While the executioner was making ready to impale the tailor, the sultan of Casgar, wanting the company of his crooked jester, asked where he was; and one of his officers told him; "The hunch- back, Sir, whom you inquire after, got drunk last night, and contrary to his custom slipped out of the palace, and went strolling about the city, and this morning was found dead. A man was brought before the chief justice, and charged with the murder of him; but when he was going to be impaled, up came a man, and after him another, who took the charge upon themselves and cleared one another, and the judge is now examining a third, who gives himself out for the real author of the murder."
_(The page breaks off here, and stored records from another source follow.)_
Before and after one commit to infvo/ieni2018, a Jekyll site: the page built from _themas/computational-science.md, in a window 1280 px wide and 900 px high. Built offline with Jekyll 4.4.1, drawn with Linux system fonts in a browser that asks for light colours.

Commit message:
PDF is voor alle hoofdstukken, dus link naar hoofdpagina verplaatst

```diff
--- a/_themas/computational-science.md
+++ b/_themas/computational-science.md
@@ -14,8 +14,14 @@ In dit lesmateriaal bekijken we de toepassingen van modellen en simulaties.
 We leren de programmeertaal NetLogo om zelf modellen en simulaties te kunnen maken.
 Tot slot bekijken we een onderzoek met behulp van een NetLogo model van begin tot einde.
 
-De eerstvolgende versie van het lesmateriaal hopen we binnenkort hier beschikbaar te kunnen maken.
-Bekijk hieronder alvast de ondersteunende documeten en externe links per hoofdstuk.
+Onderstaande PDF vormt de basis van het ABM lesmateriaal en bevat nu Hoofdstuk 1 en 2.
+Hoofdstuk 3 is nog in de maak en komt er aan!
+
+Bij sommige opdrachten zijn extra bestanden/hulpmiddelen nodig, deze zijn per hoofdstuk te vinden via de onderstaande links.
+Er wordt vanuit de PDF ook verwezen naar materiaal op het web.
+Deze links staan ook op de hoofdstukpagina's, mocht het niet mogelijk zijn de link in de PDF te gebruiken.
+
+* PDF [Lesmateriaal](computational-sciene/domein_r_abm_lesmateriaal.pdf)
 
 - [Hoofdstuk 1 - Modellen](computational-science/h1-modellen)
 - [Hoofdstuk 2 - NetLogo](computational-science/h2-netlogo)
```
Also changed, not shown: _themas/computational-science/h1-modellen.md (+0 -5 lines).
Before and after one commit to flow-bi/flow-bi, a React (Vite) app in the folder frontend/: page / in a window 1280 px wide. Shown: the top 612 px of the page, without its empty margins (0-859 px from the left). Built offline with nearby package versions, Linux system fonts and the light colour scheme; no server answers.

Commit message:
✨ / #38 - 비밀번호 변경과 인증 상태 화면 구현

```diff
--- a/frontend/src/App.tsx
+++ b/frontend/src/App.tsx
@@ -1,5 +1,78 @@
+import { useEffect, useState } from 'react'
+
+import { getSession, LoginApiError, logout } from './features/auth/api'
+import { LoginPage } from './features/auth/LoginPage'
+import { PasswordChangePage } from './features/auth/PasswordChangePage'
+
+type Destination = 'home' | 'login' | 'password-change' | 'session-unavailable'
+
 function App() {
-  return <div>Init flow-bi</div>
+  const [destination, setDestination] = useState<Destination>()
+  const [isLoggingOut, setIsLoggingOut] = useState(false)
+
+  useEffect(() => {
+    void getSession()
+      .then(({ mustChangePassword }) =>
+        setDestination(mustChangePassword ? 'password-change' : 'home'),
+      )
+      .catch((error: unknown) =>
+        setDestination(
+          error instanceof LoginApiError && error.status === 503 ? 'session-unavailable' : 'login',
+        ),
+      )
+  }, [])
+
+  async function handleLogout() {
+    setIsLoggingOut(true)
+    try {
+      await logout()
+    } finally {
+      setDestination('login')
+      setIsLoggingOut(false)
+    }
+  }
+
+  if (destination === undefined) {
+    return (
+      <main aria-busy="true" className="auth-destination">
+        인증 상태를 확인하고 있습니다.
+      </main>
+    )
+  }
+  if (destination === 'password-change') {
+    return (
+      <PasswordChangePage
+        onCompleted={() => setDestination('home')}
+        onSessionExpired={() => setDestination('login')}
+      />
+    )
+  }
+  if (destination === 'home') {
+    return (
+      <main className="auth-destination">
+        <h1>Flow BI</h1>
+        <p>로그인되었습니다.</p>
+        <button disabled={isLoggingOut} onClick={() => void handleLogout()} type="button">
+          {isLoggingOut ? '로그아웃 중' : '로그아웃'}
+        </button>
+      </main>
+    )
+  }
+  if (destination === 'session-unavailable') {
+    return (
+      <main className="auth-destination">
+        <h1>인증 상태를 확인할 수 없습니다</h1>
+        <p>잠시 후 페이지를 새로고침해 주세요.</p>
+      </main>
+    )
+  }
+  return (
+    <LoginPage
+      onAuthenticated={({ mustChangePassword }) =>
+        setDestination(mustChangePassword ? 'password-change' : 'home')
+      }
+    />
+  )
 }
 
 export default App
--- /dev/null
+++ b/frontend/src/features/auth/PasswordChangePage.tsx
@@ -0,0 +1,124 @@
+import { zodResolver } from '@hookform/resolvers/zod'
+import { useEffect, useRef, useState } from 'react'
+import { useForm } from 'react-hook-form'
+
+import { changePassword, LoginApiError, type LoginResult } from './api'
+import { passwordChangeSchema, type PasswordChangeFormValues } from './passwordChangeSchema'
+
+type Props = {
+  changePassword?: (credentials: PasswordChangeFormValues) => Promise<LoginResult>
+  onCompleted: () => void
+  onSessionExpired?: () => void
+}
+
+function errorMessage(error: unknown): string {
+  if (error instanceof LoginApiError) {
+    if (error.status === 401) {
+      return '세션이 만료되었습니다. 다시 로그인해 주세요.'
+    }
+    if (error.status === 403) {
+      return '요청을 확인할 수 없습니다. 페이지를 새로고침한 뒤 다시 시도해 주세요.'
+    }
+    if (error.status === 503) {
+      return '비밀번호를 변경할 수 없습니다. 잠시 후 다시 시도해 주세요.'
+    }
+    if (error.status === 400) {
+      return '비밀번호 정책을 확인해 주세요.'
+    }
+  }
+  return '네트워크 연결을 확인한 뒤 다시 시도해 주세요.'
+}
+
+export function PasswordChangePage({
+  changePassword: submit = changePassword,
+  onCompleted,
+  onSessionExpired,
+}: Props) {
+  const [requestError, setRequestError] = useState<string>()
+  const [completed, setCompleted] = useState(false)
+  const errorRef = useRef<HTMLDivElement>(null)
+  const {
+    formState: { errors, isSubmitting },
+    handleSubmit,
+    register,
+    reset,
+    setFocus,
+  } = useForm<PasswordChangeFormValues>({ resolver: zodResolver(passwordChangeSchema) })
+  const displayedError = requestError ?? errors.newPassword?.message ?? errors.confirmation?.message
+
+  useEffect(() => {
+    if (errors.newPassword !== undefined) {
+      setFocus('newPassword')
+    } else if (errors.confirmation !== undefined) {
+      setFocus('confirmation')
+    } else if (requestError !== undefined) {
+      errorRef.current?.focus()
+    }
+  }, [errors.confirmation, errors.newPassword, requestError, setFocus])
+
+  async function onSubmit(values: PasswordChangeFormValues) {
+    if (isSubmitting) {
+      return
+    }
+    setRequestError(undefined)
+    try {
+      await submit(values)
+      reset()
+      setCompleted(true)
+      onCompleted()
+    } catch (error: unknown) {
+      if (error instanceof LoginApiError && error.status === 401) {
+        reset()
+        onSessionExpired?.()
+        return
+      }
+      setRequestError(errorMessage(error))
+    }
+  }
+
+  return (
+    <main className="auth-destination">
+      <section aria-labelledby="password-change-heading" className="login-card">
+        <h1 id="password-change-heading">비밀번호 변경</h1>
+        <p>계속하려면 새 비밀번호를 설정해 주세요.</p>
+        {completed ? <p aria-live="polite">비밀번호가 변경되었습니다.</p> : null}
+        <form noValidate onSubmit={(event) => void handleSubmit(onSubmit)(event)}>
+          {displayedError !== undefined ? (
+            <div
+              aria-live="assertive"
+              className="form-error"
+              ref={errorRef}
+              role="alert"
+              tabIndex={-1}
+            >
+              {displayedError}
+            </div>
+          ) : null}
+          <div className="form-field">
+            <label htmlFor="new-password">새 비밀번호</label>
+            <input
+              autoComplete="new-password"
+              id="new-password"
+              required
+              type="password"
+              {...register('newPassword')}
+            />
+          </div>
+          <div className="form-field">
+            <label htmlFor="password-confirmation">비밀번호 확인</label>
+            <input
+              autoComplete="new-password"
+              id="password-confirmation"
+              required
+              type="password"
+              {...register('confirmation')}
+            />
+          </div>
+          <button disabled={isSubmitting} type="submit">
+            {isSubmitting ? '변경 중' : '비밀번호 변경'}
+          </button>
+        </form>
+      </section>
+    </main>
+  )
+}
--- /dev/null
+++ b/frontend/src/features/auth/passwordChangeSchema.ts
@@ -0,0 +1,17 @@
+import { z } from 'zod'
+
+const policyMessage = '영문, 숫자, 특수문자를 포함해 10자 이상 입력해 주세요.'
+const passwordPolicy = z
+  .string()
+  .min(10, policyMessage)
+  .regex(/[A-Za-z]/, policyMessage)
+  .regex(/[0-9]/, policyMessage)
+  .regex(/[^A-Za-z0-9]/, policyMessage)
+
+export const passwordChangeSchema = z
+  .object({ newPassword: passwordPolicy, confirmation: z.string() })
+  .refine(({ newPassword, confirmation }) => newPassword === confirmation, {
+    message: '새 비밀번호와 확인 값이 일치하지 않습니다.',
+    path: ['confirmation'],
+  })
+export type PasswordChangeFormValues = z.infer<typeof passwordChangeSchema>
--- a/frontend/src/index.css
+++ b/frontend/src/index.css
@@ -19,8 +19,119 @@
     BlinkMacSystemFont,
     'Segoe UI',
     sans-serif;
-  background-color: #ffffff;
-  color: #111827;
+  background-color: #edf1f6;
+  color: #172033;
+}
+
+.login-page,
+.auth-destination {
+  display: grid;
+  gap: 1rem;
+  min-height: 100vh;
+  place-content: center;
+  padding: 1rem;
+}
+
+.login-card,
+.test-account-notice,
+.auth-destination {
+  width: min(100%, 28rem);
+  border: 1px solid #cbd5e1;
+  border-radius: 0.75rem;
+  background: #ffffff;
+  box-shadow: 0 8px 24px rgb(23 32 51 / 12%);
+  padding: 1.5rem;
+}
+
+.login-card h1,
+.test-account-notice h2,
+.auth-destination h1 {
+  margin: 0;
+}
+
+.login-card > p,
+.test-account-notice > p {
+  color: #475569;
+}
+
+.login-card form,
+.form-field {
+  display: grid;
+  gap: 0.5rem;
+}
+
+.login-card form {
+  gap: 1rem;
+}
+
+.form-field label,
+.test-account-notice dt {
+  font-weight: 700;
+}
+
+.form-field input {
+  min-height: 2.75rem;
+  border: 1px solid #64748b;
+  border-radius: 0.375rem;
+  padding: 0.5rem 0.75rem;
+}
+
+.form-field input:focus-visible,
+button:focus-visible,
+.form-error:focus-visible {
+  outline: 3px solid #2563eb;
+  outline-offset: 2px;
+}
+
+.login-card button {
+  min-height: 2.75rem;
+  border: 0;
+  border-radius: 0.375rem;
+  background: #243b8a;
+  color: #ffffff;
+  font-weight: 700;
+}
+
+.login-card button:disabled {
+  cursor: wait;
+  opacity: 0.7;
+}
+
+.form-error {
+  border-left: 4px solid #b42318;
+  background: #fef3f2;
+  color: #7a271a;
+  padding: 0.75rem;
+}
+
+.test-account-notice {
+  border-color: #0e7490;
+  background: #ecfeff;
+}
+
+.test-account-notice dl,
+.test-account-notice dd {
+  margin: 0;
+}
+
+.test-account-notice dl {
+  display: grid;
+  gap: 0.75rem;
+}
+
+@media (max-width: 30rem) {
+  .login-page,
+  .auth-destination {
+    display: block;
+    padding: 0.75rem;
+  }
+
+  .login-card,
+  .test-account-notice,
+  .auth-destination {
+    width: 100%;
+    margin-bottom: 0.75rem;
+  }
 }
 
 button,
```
Upon this intelligence the sultan of Casgar sent an officer to the place of execution. "Go," said he, "with all expedition, and tell the judge to bring the accused persons before me immediately and bring also the corpse of poor hunch-back, that I may see him once more." Accordingly the officer went, and happened to arrive at the place of execution at the very time that the executioner had laid his hands upon the tailor. He called aloud to him to suspend the execution. The executioner knowing the officer, did not dare to proceed, but released the tailor; and then the officer acquainted the judge with the sultan's pleasure. The judge obeyed, and went directly to the palace accompanied by the tailor, the Jewish doctor, and the Christian merchant; and made four of his men carry the hunch-backed corpse along with him.
When they appeared in the sultan's presence, the judge threw himself at the prince's feet and after recovering himself, gave him a faithful relation of what he knew of the story of the hunch-backed man. The story appeared so extraordinary to the sultan, that he ordered his own historian to write it down with all its circumstances. Then addressing himself to the audience; "Did you ever hear," said he, "such a surprising event as has happened on the account of my little crooked buffoon?" The Christian merchant, after falling down, and touching the earth with his forehead, spoke as follows: "Most puissant monarch, I know a story yet more astonishing than this; if your majesty will give me leave, I will relate it. The circumstances are such, that no one can hear them without emotion." "Well," said the sultan, "you have my permission:" and the merchant went on as follows:
[Go to The Story Told By the Christian Merchant]
Scott, Jonathan (1754-1829). The Arabian Nights Entertainments. London: Pickering and Chatto, 1890. 4 Volumes. Project Gutenberg.
1001 Nights Hypertext. Laura Gibbs, Ph.D. This website is licensed under a Creative Commons License. The texts presented here are in the public domain. Thanks to Gene Perry for his excellent help in preparing the texts for the web. Page last updated: January 1, 2005 10:46 PM